Two weeks passes, and the Texan calls and asks if they’ve found a match yet. The manager and his partner have to admit defeat. Unfortunately, even with their net cast wide, they had had no proper leads. They were sorry they told him. They had misjudged the situation.

“Look,” the billionaire insisted, “I am getting no sleep. She’s barking up my tree every day and night, twenty-four seven. I’m willing to pay five million for the damn thing, just get it for me, and it better look like my wife’s earring. I’ll give you two more weeks!” The manager and his partner just shake their heads ruefully. They are no longer optimistic.

But a week later, luck comes their way. They get a message through one of their contacts that a French woman they know of knows of another French woman who says she has a very similar earring. She’ll sell it for four million dollars.  The jewelers are skeptical. It’s probably not the real thing, but finally the manager decides to fly to France to take a look.

The next day he arrives in France and is greeted by a very young, very attractive French woman at her estate in the rolling countryside outside of Paris. He is invited in, served expensive wine, and then finally she shows it to him—the earring. He looks at it, wondering if it is going to be a fake. From a quick look, it was clear that while not an exact match, it was very similar to the Texas oil man’s wife’s earring; with a little expert work, it could pass. The only problem was, was it real?

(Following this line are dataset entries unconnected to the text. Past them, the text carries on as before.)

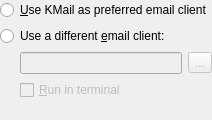
The window that kcms/componentchooser/emailclientconfig_ui.ui (KDE/plasma-workspace) describes before a commit, drawn with Qt 5.
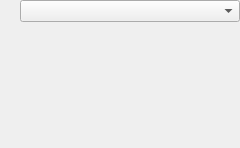
The same window after the commit. Custom widgets are drawn as their Qt base class.

Commit message:
KCM/Component Revamp email config
Summary:
Simplify UI:
 * Select option in the available email clients
 * use mimeapps.list preferred service as source of truth regarding default email client
 * keep kmail as default email client when it is installed
 * Can select any service as email client alternatively
 * Ensure kbuildsycoca cache is updated after saving

FIXED-IN: 5.19

Test Plan:
Before:

{F7883144}

After:

{F7883141}

{F7883117}

Reviewers: ngraham, ervin, #plasma, bport, crossi, dvratil

Reviewed By: ngraham, ervin

Subscribers: plasma-devel

Tags: #plasma

Maniphest Tasks: T12551

Patch:
```diff
--- a/kcms/componentchooser/emailclientconfig_ui.ui
+++ b/kcms/componentchooser/emailclientconfig_ui.ui
@@ -2,30 +2,27 @@
 <ui version="4.0">
  <class>EmailClientConfig_UI</class>
  <widget class="QWidget" name="EmailClientConfig_UI">
+  <property name="geometry">
+   <rect>
+    <x>0</x>
+    <y>0</y>
+    <width>240</width>
+    <height>148</height>
+   </rect>
+  </property>
   <layout class="QVBoxLayout">
    <property name="margin">
     <number>0</number>
    </property>
-   <item>
-    <widget class="QRadioButton" name="kmailCB">
-     <property name="whatsThis">
-      <string>Kmail is the standard Mail program for the Plasma desktop.</string>
-     </property>
-     <property name="text">
-      <string>&amp;Use KMail as preferred email client</string>
-     </property>
-    </widget>
-   </item>
-   <item>
-    <widget class="QRadioButton" name="otherCB">
-     <property name="whatsThis">
-      <string>Select this option if you want to use any other mail program.</string>
-     </property>
-     <property name="text">
-      <string>Use a different &amp;email client:</string>
-     </property>
-    </widget>
-   </item>
+   <property name="topMargin">
+    <number>0</number>
+   </property>
+   <property name="rightMargin">
+    <number>0</number>
+   </property>
+   <property name="bottomMargin">
+    <number>0</number>
+   </property>
    <item>
     <layout class="QHBoxLayout">
      <item>
@@ -45,63 +42,7 @@
       </spacer>
      </item>
      <item>
-      <widget class="KLineEdit" name="txtEMailClient">
-       <property name="enabled">
-        <bool>false</bool>
-       </property>
-       <property name="toolTip">
-        <string>Optional placeholders: &lt;ul&gt; &lt;li&gt;%t: Recipient's address&lt;/li&gt; &lt;li&gt;%s: Subject&lt;/li&gt; &lt;li&gt;%c: Carbon Copy (CC)&lt;/li&gt; &lt;li&gt;%b: Blind Carbon Copy (BCC)&lt;/li&gt; &lt;li&gt;%B: Template body text&lt;/li&gt; &lt;li&gt;%A: Attachment &lt;/li&gt; &lt;li&gt;%u: Full mailto: URL &lt;/li&gt;&lt;/ul&gt;</string>
-       </property>
-       <property name="whatsThis">
-        <string>Press this button to select your favorite email client. Please note that the file you select has to have the executable attribute set in order to be accepted.&lt;br/&gt; You can also use several placeholders which will be replaced with the actual values when the email client is called:&lt;ul&gt; &lt;li&gt;%t: Recipient's address&lt;/li&gt; &lt;li&gt;%s: Subject&lt;/li&gt; &lt;li&gt;%c: Carbon Copy (CC)&lt;/li&gt; &lt;li&gt;%b: Blind Carbon Copy (BCC)&lt;/li&gt; &lt;li&gt;%B: Template body text&lt;/li&gt; &lt;li&gt;%A: Attachment &lt;/li&gt; &lt;/ul&gt;</string>
-       </property>
-      </widget>
-     </item>
-     <item>
-      <widget class="QToolButton" name="btnSelectEmail">
-       <property name="enabled">
-        <bool>false</bool>
-       </property>
-       <property name="whatsThis">
-        <string>Click here to browse for the mail program file.</string>
-       </property>
-       <property name="text">
-        <string>...</string>
-       </property>
-      </widget>
-     </item>
-    </layout>
-   </item>
-   <item>
-    <layout class="QHBoxLayout">
-     <item>
-      <spacer>
-       <property name="orientation">
-        <enum>Qt::Horizontal</enum>
-       </property>
-       <property name="sizeType">
-        <enum>QSizePolicy::Fixed</enum>
-       </property>
-       <property name="sizeHint" stdset="0">
-        <size>
-         <width>20</width>
-         <height>0</height>
-        </size>
-       </property>
-      </spacer>
-     </item>
-     <item>
-      <widget class="QCheckBox" name="chkRunTerminal">
-       <property name="enabled">
-        <bool>false</bool>
-       </property>
-       <property name="whatsThis">
-        <string>Activate this option if you want the selected email client to be executed in a terminal (e.g. &lt;em&gt;Konsole&lt;/em&gt;).</string>
-       </property>
-       <property name="text">
-        <string>&amp;Run in terminal</string>
-       </property>
-      </widget>
+      <widget class="QComboBox" name="emailClientsCombo"/>
      </item>
     </layout>
    </item>
@@ -123,13 +64,6 @@
    </item>
   </layout>
  </widget>
- <customwidgets>
-  <customwidget>
-   <class>KLineEdit</class>
-   <extends>QLineEdit</extends>
-   <header location="global">KLineEdit</header>
-  </customwidget>
- </customwidgets>
  <resources/>
  <connections>
   <connection>
```
Left out of the diff: 53 changed lines with no effect on the pictures. The commit also changes 4 other files.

“May I?” he asks the woman. She nods her head, and he picks the earring up to examine it under a loupe. There’s no doubt. It’s genuine. He thanks her, and expresses his interest. Within the hour, he is giving her a cashier’s check for four million dollars, and walking off with the earring locked securely in his briefcase.

As soon as he arrives back in New York, the manager calls the Texan with the good news. The Texan is thrilled, and says he’ll fly in to pick up the ring that evening. How would they like to be paid—in cash, check, bank transfer, whatever? The manager talks it over with his partner, and they agree, that cash would be best. The Texan is amenable to this arrangement and says he looks forward to getting the earring tomorrow.

“It’s an exact match, right?” asks the Texan.

The manager panics for an instant. He realizes, it’s not exactly the same. It needs to be re-set to be a closer match to the other earring. He has to buy some time. “How about you come down here in a week to pick it up. This way we can give you the proper attention you deserve. We’ll show you around New York.”

“A week?’ says the Texan. “I’m not going to last another week. I’ll be down there in exactly a three days from today, and you had better have my earring!” He slams down the phone and the manager is rattled; but he regains his composure when he reminds himself that he knows a few good craftsmen who can do the necessary work in three days if need be.

Three days goes by, and the earring is re-set. But, oddly, the Texan doesn’t show up that day. Or the next day. Or the next. When they call his phone number, they find it has been disconnected.

And one day, perhaps the First of April, they realized what must have happened. There was always only one earring all along. The earring they bought was the same one the Texan had shown them originally. And so they also finally understood why the attractive young lady who they visited outside of Paris, spoke French with what could only be described as a Texan accent…